Roglič already has a stage win to his name in this year’s race and goes into the second week of racing with a 21-second lead over defending champion Egan Bernal (Ineos Grenadiers). Five more riders sit within 45 seconds of the maillot jaune, the most dangerous perhaps being Tadej Pogačar (UAE Team Emirates), who won stage 9 and looks to be at least on par with Roglič in terms of climbing ability at this point in the race.

“It’s our goal to have yellow in Paris, but with our performance and the way of racing we’ve showed as a team we actually deserve it right now. I’m really happy and proud to be wearing the yellow jersey,” a relaxed Roglič told the media on the first rest day of the Tour. 

“There are still some stages to come in front of us. With all the guys we’re super motivated for the days to come but it’s still just the start of the Tour. More things will happen, especially with the start of this week and then we’ll finalise the whole picture in the third week after the time trial at La Planche des Belles Filles,” Roglič said.

The 36km time trial on stage 20 is still almost a fortnight away and almost every stage between now and the final individual test is a possible day for the GC contenders. And as Roglič knows, the race can change in the blink of an eye. 

The Jumbo-Visma leader crashed while leading the Critérium du Dauphiné last month and was forced to abandon the next day. The injuries from his fall almost took him out of the Tour even before the race began, with the Slovenian admitting that he only made the final call to head to Nice a few days before the Grand Départ.

“The crash in the Dauphiné wasn’t the way that I planned things coming into the Tour because I had a lot of pain. After a few days it’s normally okay but I had to make a last-minute decision, last Tuesday, that I would go to the Tour. I was then confident entering the Tour, that, sure with some luck, I could come through the first few days, but it’s getting better and everything has gone perfectly,” Roglič said.

Jumbo-Visma have been the dominant team in this year’s race, even after Tom Dumoulin sacrificed his chances for Roglič’s cause, and the race leader was at pains to stress that a Tour win was a collective effort. At the same time, Pogačar’s performances in the Pyrenees showed that this race is far from over, and while rivals have dropped out of contention, there are still plenty of threats facing Jumbo-Visma. 

“As a team we talked about our roles from the winter onwards and we all want to do our part in achieving the yellow jersey. It’s not just on me or Tom, or the other guys or the coaches,” Roglič continued.

“For sure we’ll do our best to defend the yellow jersey but the main thing is about focus, concentration, staying healthy and doing our work.

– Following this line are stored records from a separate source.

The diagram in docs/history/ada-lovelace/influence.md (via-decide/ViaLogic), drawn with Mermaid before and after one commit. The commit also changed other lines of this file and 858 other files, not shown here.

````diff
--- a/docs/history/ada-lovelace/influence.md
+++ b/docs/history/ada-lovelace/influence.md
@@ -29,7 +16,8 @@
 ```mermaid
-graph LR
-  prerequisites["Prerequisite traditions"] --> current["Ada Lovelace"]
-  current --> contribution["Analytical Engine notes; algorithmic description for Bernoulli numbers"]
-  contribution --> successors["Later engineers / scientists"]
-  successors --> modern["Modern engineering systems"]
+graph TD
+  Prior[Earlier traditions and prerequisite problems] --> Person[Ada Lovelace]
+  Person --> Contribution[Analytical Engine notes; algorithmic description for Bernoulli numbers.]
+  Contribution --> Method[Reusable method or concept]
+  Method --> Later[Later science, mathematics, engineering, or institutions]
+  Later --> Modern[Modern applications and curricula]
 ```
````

The most important thing is to focus on tasks each day, maybe it will be a bigger challenge now that we have the jersey.”

After losing time in the crosswinds on stage 7, Pogačar’s GC charge is looming large on the horizon. He was the strongest climber in the Pyrenees and has dragged himself back into contention. Roglič had the better of his compatriot during last year’s Vuelta a España but a year on from that encounter this could be a much closer affair.

“In the Pyrenees he was one of the strongest guys. When he went alone no one could really follow him and then on the second day that he won he was also really strong," Roglič said about is fellow countryman Pogačar. 

"For me it’s still beautiful to see two guys from Slovenia riding their bikes hard here in France. It’s crazy to have a nation of two million people and then the two best riders in the world. He’s a super nice guy but that doesn’t mean we say ‘today you win, today I win.’ There’s just big respect.”